- **Exercise instructions**
Give the number of lines in the data that contain the word "Nongshim"; no other text is needed.

- **Difference listings**
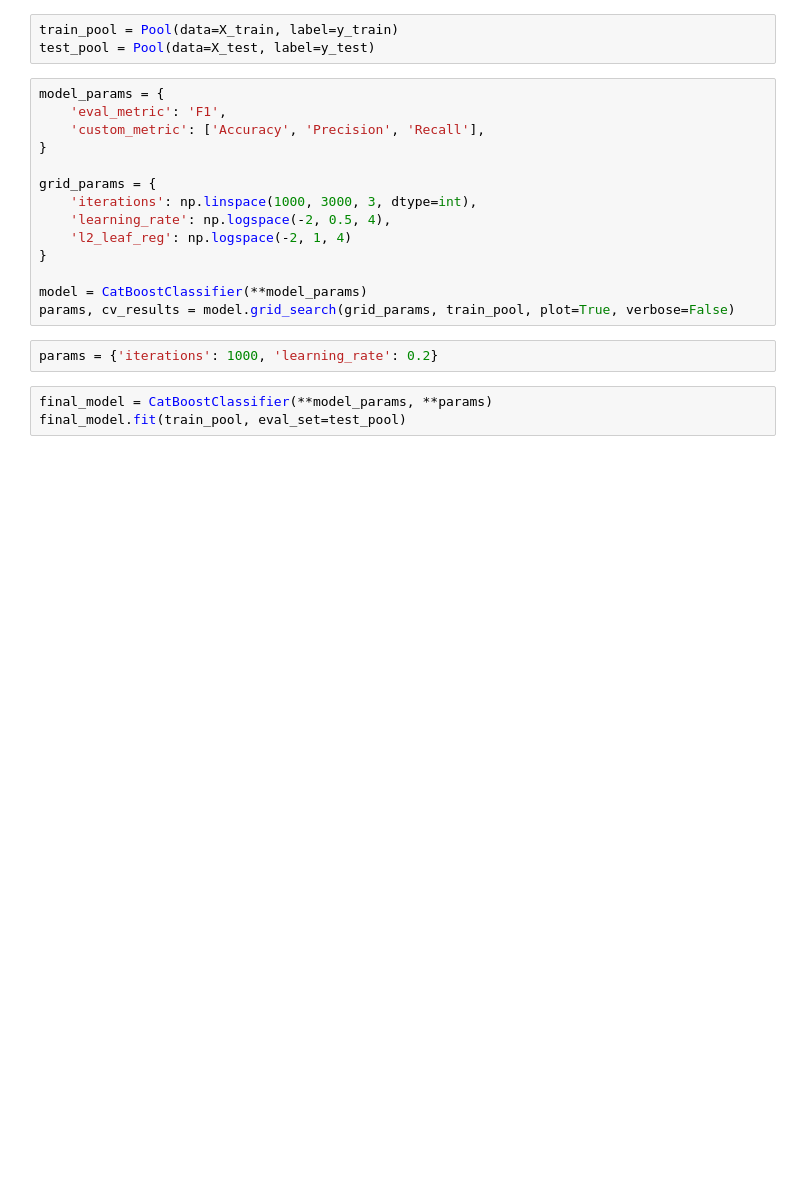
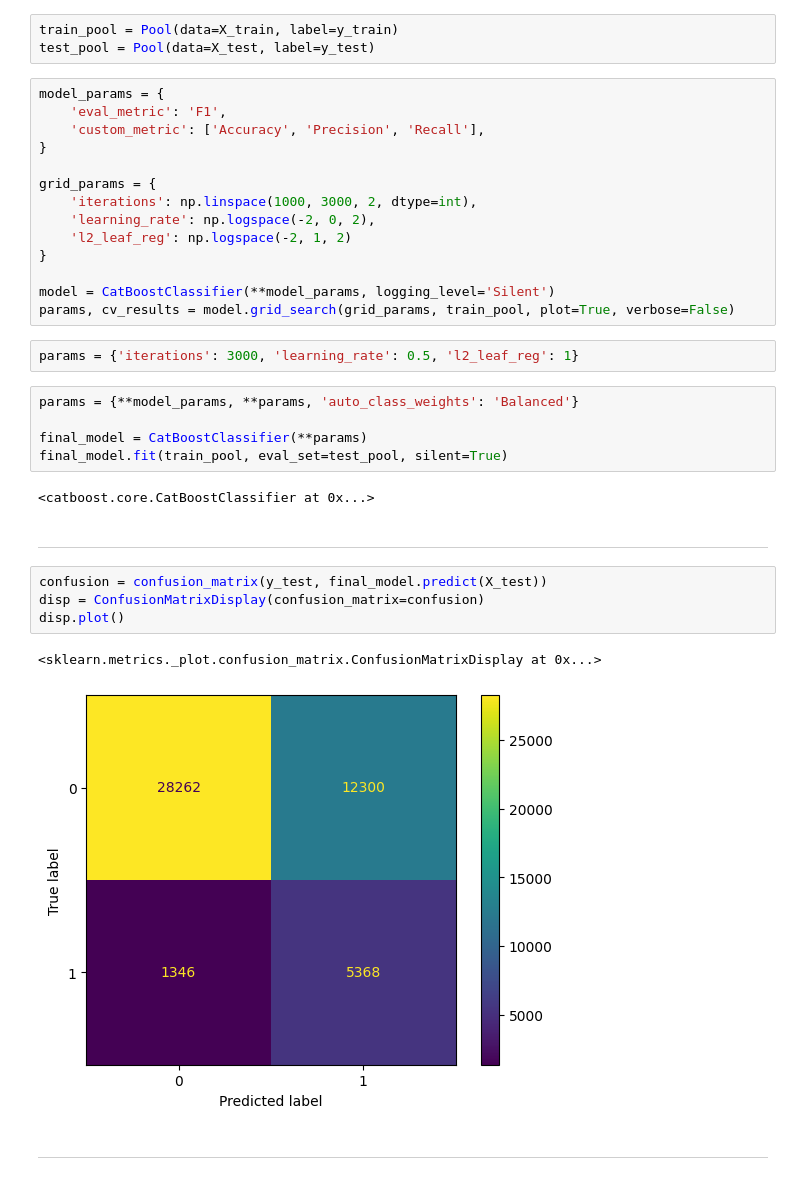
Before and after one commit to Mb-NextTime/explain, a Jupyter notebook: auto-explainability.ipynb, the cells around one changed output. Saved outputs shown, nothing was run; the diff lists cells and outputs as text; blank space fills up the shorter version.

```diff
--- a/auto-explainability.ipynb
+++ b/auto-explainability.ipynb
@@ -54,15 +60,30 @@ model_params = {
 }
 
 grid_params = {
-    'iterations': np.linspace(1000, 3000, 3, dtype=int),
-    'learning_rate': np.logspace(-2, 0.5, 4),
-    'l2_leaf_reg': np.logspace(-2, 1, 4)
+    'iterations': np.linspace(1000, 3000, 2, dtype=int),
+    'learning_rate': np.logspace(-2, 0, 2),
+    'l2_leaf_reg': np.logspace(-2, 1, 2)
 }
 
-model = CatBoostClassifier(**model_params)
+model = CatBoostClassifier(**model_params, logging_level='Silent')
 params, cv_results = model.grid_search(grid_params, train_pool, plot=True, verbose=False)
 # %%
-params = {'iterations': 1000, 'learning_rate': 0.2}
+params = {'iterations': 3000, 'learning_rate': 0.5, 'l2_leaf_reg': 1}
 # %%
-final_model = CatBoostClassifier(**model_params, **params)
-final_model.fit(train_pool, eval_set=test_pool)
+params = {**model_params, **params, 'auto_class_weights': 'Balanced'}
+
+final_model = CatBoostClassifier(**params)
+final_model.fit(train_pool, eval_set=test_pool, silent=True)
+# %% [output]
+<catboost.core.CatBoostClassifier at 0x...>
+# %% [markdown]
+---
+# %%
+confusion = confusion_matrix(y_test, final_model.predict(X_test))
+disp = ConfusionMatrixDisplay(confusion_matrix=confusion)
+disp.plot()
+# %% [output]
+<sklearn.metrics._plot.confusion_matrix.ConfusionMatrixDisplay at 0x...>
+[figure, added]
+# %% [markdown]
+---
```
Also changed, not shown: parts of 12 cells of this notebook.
--
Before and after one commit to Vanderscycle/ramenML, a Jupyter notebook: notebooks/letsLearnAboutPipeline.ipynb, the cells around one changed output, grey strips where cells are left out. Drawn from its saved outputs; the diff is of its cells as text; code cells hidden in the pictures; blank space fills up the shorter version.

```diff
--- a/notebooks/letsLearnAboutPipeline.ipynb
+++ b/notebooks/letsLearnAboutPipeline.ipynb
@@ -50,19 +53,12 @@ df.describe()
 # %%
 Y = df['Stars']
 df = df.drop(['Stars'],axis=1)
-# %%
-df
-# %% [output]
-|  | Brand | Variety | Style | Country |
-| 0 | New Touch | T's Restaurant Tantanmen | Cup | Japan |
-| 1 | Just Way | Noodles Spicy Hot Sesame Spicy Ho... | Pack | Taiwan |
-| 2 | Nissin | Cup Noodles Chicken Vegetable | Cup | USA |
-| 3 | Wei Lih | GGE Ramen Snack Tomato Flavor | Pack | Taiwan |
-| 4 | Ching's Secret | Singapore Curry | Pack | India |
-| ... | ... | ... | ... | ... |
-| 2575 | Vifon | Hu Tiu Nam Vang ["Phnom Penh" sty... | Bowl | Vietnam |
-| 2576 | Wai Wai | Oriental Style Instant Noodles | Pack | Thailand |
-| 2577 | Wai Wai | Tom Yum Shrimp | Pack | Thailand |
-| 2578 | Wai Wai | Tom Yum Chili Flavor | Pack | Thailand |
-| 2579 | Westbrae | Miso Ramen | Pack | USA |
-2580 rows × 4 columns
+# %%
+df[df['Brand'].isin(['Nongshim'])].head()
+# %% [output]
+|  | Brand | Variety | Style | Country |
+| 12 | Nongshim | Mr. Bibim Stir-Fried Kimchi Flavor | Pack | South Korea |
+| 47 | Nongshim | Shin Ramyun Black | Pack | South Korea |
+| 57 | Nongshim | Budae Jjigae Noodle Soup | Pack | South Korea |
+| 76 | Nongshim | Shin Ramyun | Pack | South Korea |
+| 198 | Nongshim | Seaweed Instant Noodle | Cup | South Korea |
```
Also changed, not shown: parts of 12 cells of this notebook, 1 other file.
* * *
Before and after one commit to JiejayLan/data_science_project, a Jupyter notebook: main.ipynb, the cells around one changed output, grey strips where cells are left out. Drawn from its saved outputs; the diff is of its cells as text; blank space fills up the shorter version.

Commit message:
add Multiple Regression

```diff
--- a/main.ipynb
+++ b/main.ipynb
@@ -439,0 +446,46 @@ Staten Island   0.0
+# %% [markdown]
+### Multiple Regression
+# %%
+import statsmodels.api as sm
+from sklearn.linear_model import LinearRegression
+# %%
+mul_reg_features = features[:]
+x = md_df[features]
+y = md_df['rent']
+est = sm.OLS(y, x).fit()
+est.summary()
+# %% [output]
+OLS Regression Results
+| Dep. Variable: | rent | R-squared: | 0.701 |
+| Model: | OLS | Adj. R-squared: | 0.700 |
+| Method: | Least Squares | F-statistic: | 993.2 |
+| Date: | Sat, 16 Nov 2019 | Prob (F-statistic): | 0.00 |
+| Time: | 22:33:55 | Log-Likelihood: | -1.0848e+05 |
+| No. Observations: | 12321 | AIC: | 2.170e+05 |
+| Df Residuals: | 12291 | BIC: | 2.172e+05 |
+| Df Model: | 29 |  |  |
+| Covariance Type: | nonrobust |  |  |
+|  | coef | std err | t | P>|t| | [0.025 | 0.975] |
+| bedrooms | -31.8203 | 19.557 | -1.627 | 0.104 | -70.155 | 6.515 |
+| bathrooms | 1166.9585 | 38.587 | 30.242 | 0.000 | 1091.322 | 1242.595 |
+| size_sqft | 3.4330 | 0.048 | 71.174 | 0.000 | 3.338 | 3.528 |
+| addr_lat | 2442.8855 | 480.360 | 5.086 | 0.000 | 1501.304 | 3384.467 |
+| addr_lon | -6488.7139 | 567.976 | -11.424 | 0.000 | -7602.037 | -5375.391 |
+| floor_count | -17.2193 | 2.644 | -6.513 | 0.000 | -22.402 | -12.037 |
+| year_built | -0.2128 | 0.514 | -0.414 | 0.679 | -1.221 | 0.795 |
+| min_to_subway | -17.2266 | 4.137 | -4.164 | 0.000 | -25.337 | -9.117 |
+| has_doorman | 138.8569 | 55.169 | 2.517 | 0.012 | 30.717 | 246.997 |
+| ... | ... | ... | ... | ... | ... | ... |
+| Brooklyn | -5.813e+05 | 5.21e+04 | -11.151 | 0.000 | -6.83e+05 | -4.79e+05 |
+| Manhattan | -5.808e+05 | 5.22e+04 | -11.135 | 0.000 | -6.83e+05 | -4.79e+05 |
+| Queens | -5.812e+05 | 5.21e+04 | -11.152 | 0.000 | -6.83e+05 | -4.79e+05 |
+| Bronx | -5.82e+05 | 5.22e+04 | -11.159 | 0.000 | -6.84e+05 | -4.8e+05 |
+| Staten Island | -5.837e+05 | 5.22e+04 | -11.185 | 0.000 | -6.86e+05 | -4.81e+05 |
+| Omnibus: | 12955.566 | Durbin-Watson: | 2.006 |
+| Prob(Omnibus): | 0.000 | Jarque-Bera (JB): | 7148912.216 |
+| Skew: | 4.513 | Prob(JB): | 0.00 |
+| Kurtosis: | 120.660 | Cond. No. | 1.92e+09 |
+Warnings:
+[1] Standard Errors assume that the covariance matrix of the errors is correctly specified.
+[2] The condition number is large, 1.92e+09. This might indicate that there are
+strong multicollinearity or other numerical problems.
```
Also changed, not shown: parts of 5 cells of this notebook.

- **Task output**
6